A select group of bacteria plays a key role in the phenomenon of ice nucleation; their actions having an impact on the frost sensitivity of plants, the winter survival of certain insects, and even on weather systems. This is one of few topics to integrate the ice nucleation research of plant physiologists, crop scientists, microbiologists, biochemists, bacteriologists, entomologists, and food scientists worldwide. The National Institute of Sericultural and Entomological Science announced that the results of research aimed at biologically controlling overwintering insect pests using ice-nucleating active (INA) bacteria, which can colonize insect guts. Recently, the potential use of INA microorganisms to control hibernating insect pests has attracted attention and several American research groups reported that the tolerance to cold of several pests fed INA Pseudomonas syringae decreases. However, the biological control effectiveness of INA bacteria was lost after a short time because Pseudomonas syringae cannot colonize insect guts. Researchers at the National Institute of Sericultural and Entomological Science isolated Erwinia (Pantoea) ananas from several insects and found that some strains of Erwinia ananas have INA capacity. The mean supercooling point (SCP) of mulberry pyralid larvae ingesting INA Erwinia ananas, which can grow well in the gut, was measured at -4.7 C three days after treatment, or 6.6 C higher than in control treatments. In contrast, the mean SCP of larvae ingesting INA Pseudomonas syringae, which cannot grow in the gut, was -9.0 C three days after treatment. Researchers also found that more than 80% of the mulberry pyralid larvae ingesting INA Erwinia ananas froze and eventually died when exposed to a temperature of -6.0 C for 18 hours, while most untreated larvae survived, indicating that gut colonization by INA Erwinia ananas significantly reduced the cold-resistance of the insects. Researchers next transformed the ice nucleation gene of Erwinia ananas into Enterobacter cloacae, a well-known insect-resident bacteria. The mean SCP of mulberry pyralid larvae ingesting the transgenic Enterobacter cloacae was -3.3 C, or 8.0 C higher than that of untreated larvae. Furthermore, most of the larvae ingesting the transgenic strain froze and died when exposed to a temperature of -5.0 C for 18 hours three to seven days after ingestion. These findings suggest that the INA strains of Erwinia ananas and transgenic Enterobacter cloacae are potentially effective as an agent for the biological control of insect pests.

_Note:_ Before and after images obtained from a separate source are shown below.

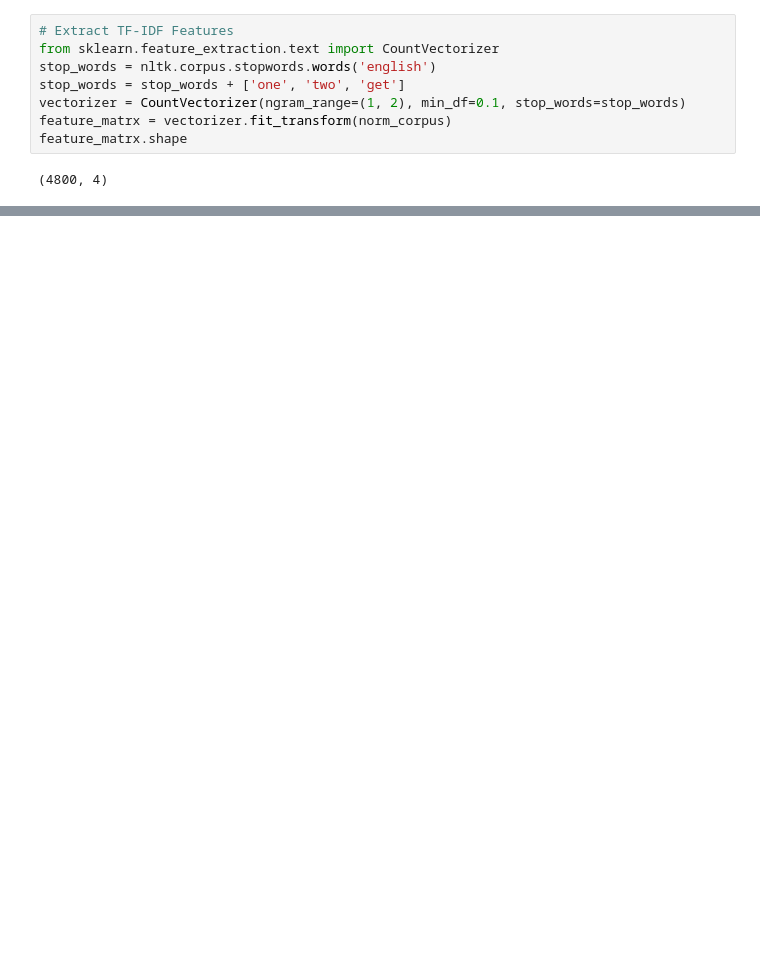
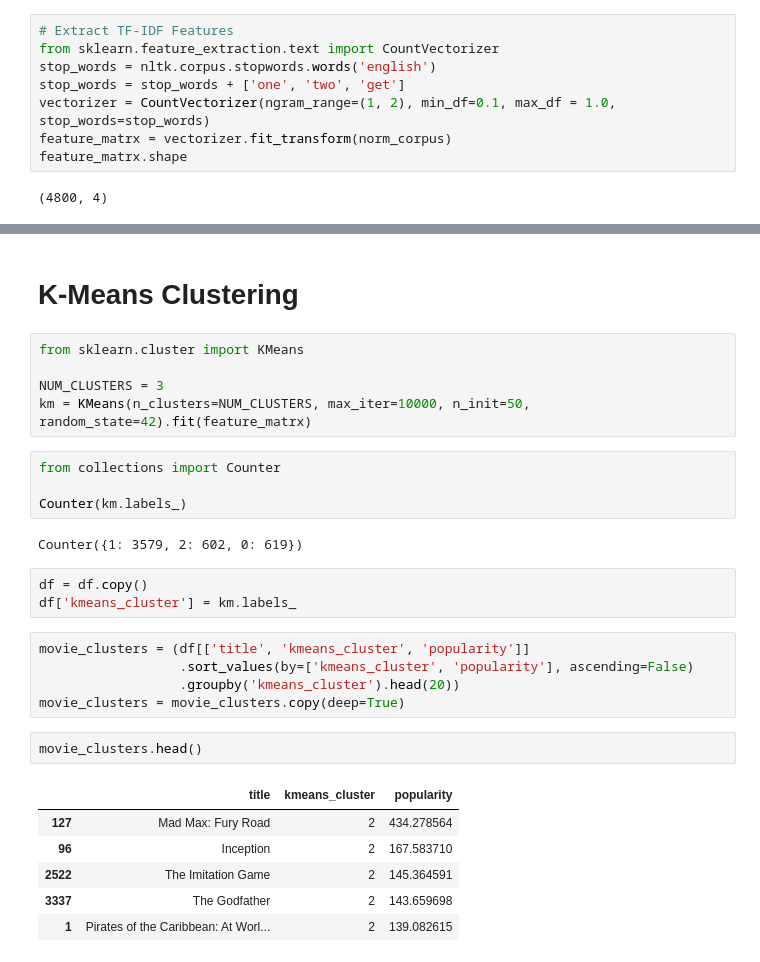
Before and after one commit to irungus/TUDA, a Jupyter notebook: clustering_nlp.ipynb, the cells around one changed output, grey strips where cells are left out. Cells and saved outputs as stored; diff of their text form; blank space fills up the shorter version.

```diff
--- a/clustering_nlp.ipynb
+++ b/clustering_nlp.ipynb
@@ -159,7 +162,7 @@ len(norm_corpus)
 from sklearn.feature_extraction.text import CountVectorizer
 stop_words = nltk.corpus.stopwords.words('english')
 stop_words = stop_words + ['one', 'two', 'get']
-vectorizer = CountVectorizer(ngram_range=(1, 2), min_df=0.1, stop_words=stop_words)
+vectorizer = CountVectorizer(ngram_range=(1, 2), min_df=0.1, max_df = 1.0, stop_words=stop_words)
 feature_matrx = vectorizer.fit_transform(norm_corpus)
 feature_matrx.shape
 # %% [output]
@@ -168,0 +178,30 @@ feature_matrx.shape
+# %% [markdown]
+# K-Means Clustering
+# %%
+from sklearn.cluster import KMeans
+
+NUM_CLUSTERS = 3
+km = KMeans(n_clusters=NUM_CLUSTERS, max_iter=10000, n_init=50, random_state=42).fit(feature_matrx)
+# %%
+from collections import Counter
+
+Counter(km.labels_)
+# %% [output]
+Counter({1: 3579, 2: 602, 0: 619})
+# %%
+df = df.copy()
+df['kmeans_cluster'] = km.labels_
+# %%
+movie_clusters = (df[['title', 'kmeans_cluster', 'popularity']]
+                  .sort_values(by=['kmeans_cluster', 'popularity'], ascending=False)
+                  .groupby('kmeans_cluster').head(20))
+movie_clusters = movie_clusters.copy(deep=True)
+# %%
+movie_clusters.head()
+# %% [output]
+|  | title | kmeans_cluster | popularity |
+| 127 | Mad Max: Fury Road | 2 | 434.278564 |
+| 96 | Inception | 2 | 167.583710 |
+| 2522 | The Imitation Game | 2 | 145.364591 |
+| 3337 | The Godfather | 2 | 143.659698 |
+| 1 | Pirates of the Caribbean: At Worl... | 2 | 139.082615 |
```
Also changed, not shown: parts of 11 cells of this notebook.
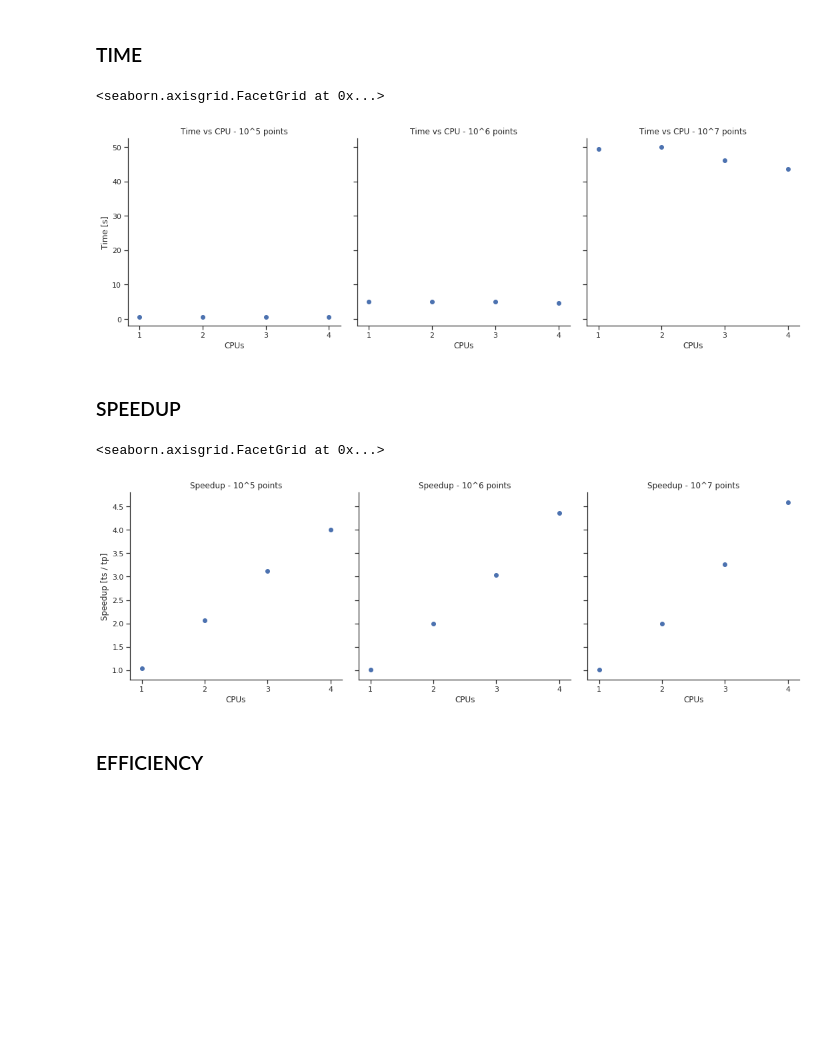
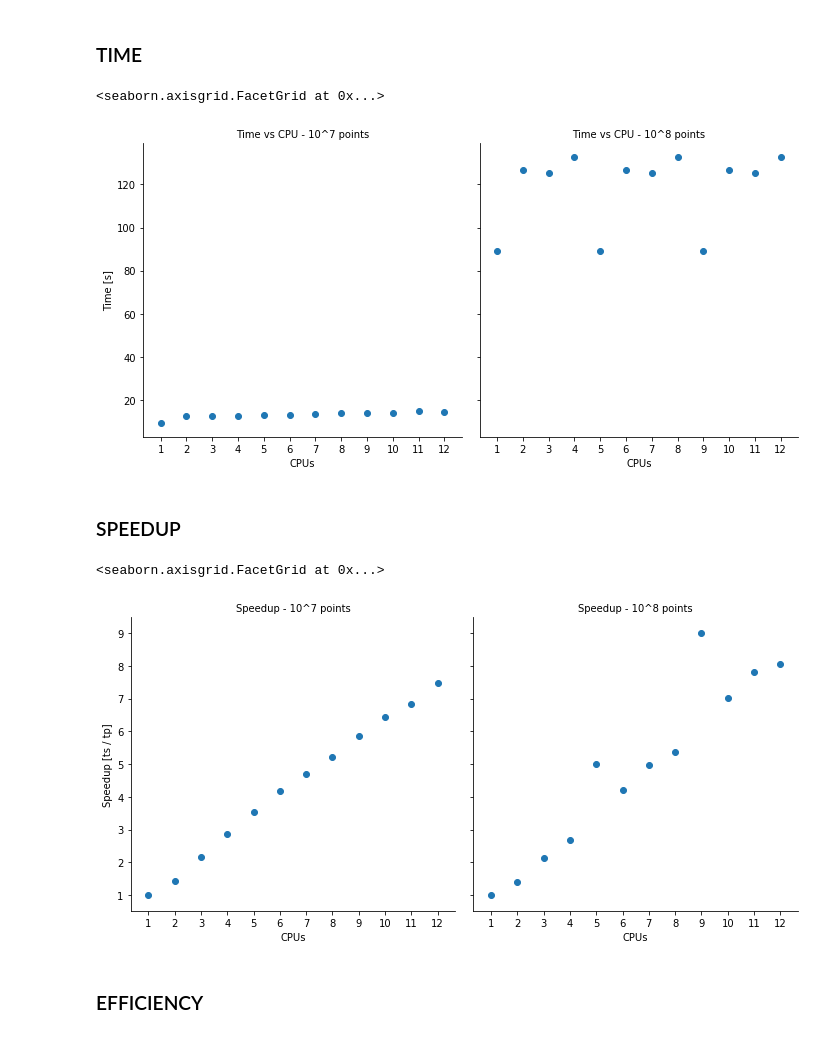
Before and after one commit to jasieksz/pp-lab, a Jupyter notebook: lab3/montecarlo_pi/charts.ipynb, the cells around one changed output. Drawn from its saved outputs; the diff is of its cells as text; code cells hidden in the pictures; blank space fills up the shorter version.

```diff
--- a/lab3/montecarlo_pi/charts.ipynb
+++ b/lab3/montecarlo_pi/charts.ipynb
@@ -88,17 +89,18 @@ g.set(xticks=[2,3,4])
 # %% [markdown]
 # SCALED
 # %%
-path = 'scale.csv'
+path = 'results/scale.csv'
 df = pd.read_csv(path)
 
-serial_times = list(df.groupby("size")["time"].max())
+serial_times = list(df.groupby("size")["time"].min())
 t = [list(e[1]) for e in list(df.groupby("size")["time"])]
-speedup = np.array([np.ones(4) / np.array(t[i]) * serial_times[i] for i in range(len(serial_times))]).reshape(-1)
-df["speedup"] = speedup * df["proc"]
+print(serial_times)
+speedup = np.array([np.ones(12) / np.array(t[i]) * serial_times[i] for i in range(len(serial_times))]).reshape(-1)
+df["speedup"] = speedup * df["CPU"]
 
-df["efficiency"] = df["speedup"] / df["proc"]
+df["efficiency"] = df["speedup"] / df["CPU"]
 
-df["karp"] = (1 / df["speedup"] - 1 / df["proc"]) / (1 - 1 / df["proc"])
+df["karp"] = (1 / df["speedup"] - 1 / df["CPU"]) / (1 - 1 / df["CPU"])
 df = df.replace([np.inf, -np.inf], np.nan)
 df = df.fillna(0.0)
 df
@@ -120,26 +127,26 @@ df
 ### TIME
 # %%
 g = sns.FacetGrid(df, col="size", height=5)
-g = (g.map(plt.scatter, "proc", "time")
+g = (g.map(plt.scatter, "CPU", "time")
         .set_titles("Time vs CPU - 10^{col_name} points")
         .set_xlabels("CPUs")
         .set_ylabels("Time [s]"))
-g.set(xticks=[1,2,3,4])
+g.set(xticks=list(range(1,13)))
 # %% [output]
 <seaborn.axisgrid.FacetGrid at 0x...>
-[figure, old version]
+[figure, new version]
 # %% [markdown]
 ### SPEEDUP
 # %%
 g = sns.FacetGrid(df, col="size", height=5)
-g = (g.map(plt.scatter, "proc", "speedup")
+g = (g.map(plt.scatter, "CPU", "speedup")
         .set_titles("Speedup - 10^{col_name} points")
         .set_xlabels("CPUs")
         .set_ylabels("Speedup [ts / tp]"))
-g.set(xticks=[1,2,3,4])
+g.set(xticks=list(range(1,13)))
 # %% [output]
 <seaborn.axisgrid.FacetGrid at 0x...>
-[figure, old version]
+[figure, new version]
 # %% [markdown]
 ### EFFICIENCY
 # %%
```
Also changed, not shown: parts of 8 cells of this notebook, 6 other files.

INA is a very complicated study of microorganisms used to affect the freeze susceptibility of insects. These nucleators are also found in leaves, in clouds, oceans and animals. Dr. Marcia R. Lee , Associate Professor of Microbiology at Miami University has done a great deal of research on this topic. Her interest includes both projects in which we focus on the basic molecular biology and applied use as means for biological control of insect pests. Her research focuses in on controlling the Colorado potato beetle, using INA bacteria and fungi as the control agent.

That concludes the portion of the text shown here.